## Information supplied
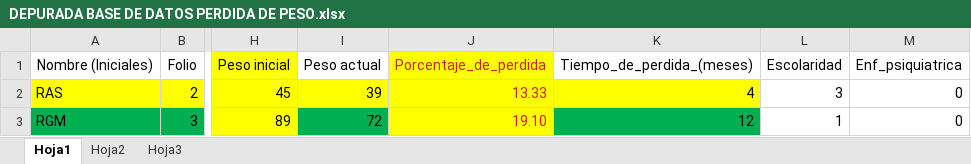
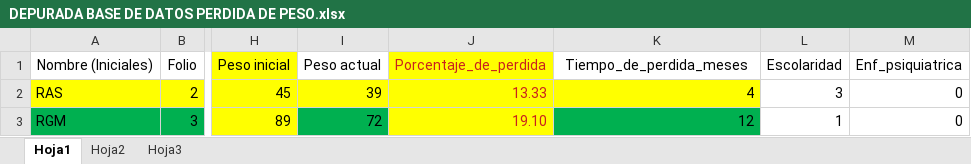
Before and after one commit to Py2Lab/introduction-to-data-science, an Excel workbook: lost_weight/DEPURADA BASE DE DATOS PERDIDA DE PESO.xlsx, sheet Hoja1, drawn as a sheet; only a part is shown, gaps mark what is left out; values as stored, in another font and other column widths than the file's, no borders; the diff names each change by its address in the sheet, - before the commit and + after, or states it on an @@ line.

```diff
--- a/lost_weight/DEPURADA BASE DE DATOS PERDIDA DE PESO.xlsx (sheet Hoja1)
+++ b/lost_weight/DEPURADA BASE DE DATOS PERDIDA DE PESO.xlsx (sheet Hoja1)
-K1: Tiempo_de_perdida_(meses)
+K1: Tiempo_de_perdida_meses
```
Also changed, not shown: 3 other files.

## Try it
Print the whole listing exactly. No pictures belong in the copy.

## Result for this task
Before and after one commit to Py2Lab/introduction-to-data-science, an Excel workbook: lost_weight/DEPURADA BASE DE DATOS PERDIDA DE PESO.xlsx, sheet Hoja1, drawn as a sheet; only a part is shown, gaps mark what is left out; values as stored, in another font and other column widths than the file's, no borders; the diff names each change by its address in the sheet, - before the commit and + after, or states it on an @@ line.

```diff
--- a/lost_weight/DEPURADA BASE DE DATOS PERDIDA DE PESO.xlsx (sheet Hoja1)
+++ b/lost_weight/DEPURADA BASE DE DATOS PERDIDA DE PESO.xlsx (sheet Hoja1)
-K1: Tiempo_de_perdida_(meses)
+K1: Tiempo_de_perdida_meses
```
Also changed, not shown: 3 other files.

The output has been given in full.